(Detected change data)
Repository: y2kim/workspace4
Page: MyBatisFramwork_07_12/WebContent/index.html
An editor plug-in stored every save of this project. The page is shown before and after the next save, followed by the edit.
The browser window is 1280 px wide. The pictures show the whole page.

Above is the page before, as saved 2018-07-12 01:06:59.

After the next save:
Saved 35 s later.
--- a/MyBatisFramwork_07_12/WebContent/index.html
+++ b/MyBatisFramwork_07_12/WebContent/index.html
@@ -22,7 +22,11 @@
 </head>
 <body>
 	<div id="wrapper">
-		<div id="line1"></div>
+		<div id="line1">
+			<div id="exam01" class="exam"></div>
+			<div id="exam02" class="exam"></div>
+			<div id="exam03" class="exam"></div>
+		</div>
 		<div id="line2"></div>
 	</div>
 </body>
...
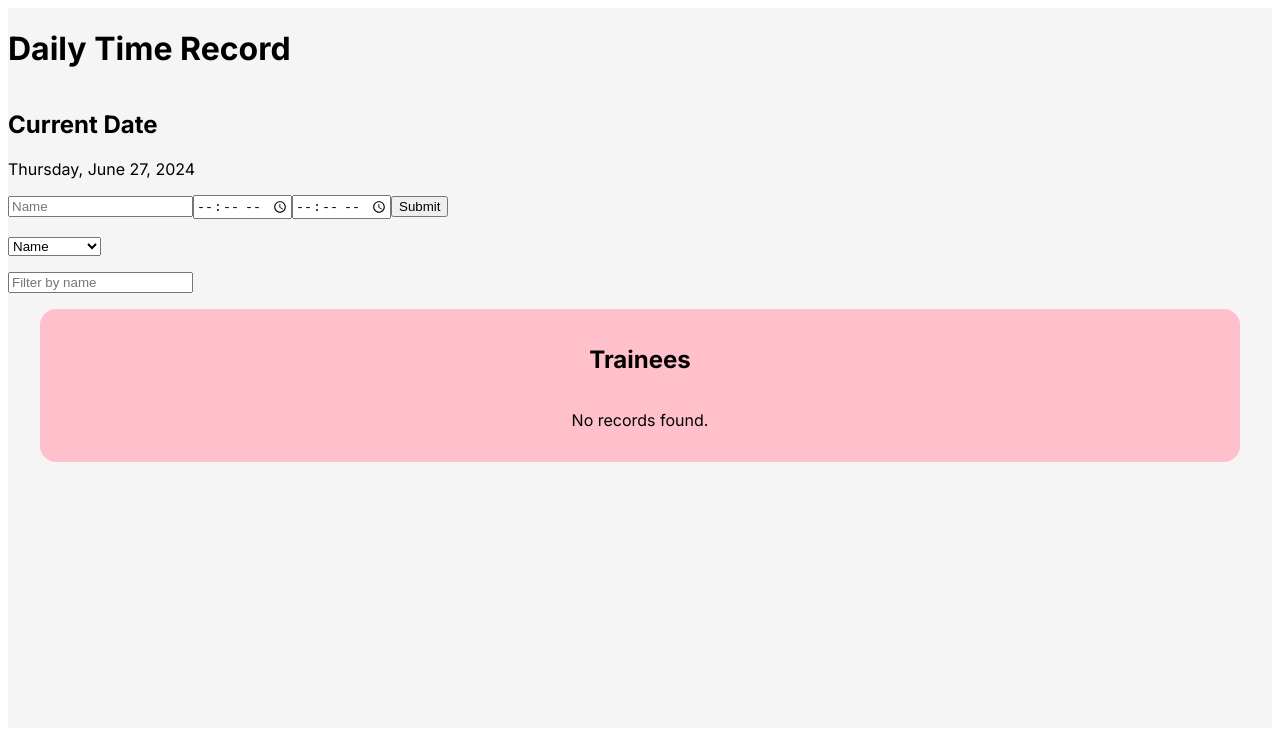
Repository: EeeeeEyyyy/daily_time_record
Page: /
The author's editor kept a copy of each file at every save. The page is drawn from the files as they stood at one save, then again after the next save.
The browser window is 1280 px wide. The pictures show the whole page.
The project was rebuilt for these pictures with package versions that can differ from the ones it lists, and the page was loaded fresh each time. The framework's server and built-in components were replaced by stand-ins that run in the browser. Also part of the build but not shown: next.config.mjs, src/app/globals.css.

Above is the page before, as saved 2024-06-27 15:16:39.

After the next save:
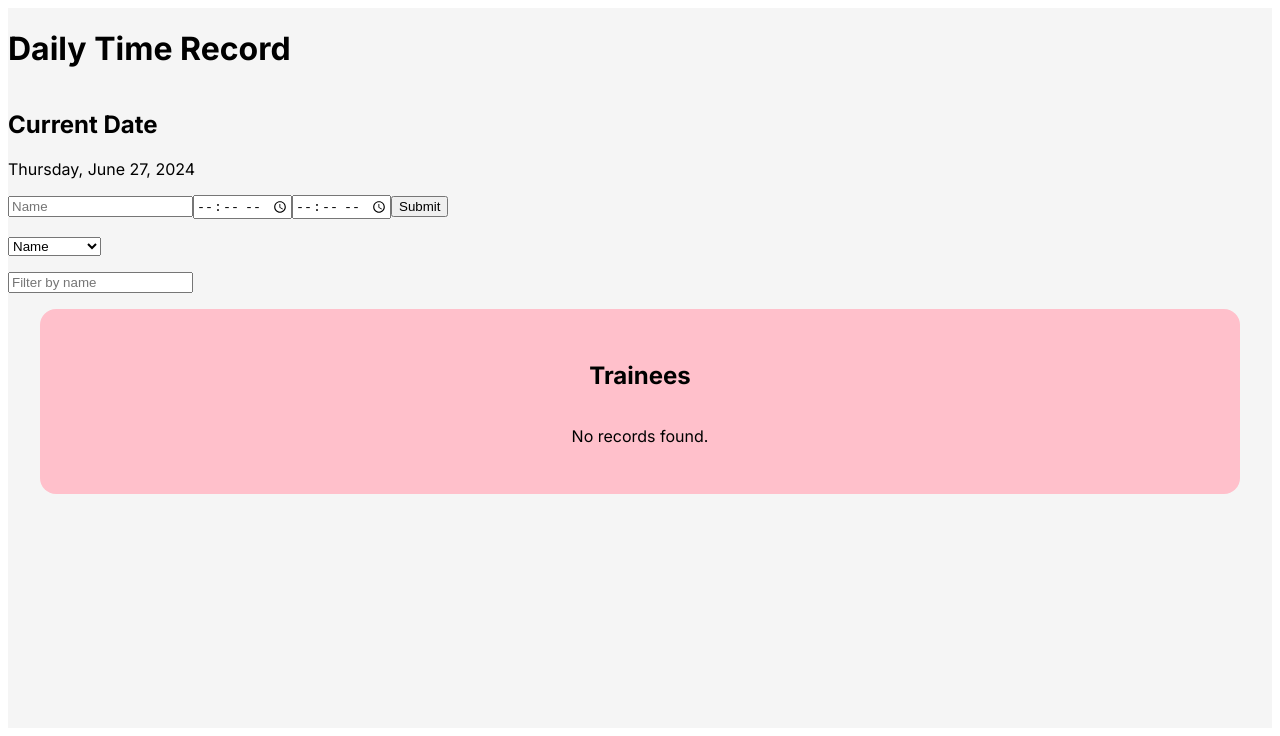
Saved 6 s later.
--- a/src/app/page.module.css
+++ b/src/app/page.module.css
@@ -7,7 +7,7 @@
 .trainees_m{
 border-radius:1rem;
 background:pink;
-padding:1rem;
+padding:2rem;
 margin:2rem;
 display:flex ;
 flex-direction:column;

Problem statement:
From the data above, output exactly the lines between the one containing "Repository: y2kim/workspace4" and the one containing "Above is the page before, as saved 2018-07-12", counting both of them.

Exercise solution:
Repository: y2kim/workspace4
Page: MyBatisFramwork_07_12/WebContent/index.html
An editor plug-in stored every save of this project. The page is shown before and after the next save, followed by the edit.
The browser window is 1280 px wide. The pictures show the whole page.

Above is the page before, as saved 2018-07-12 01:06:59.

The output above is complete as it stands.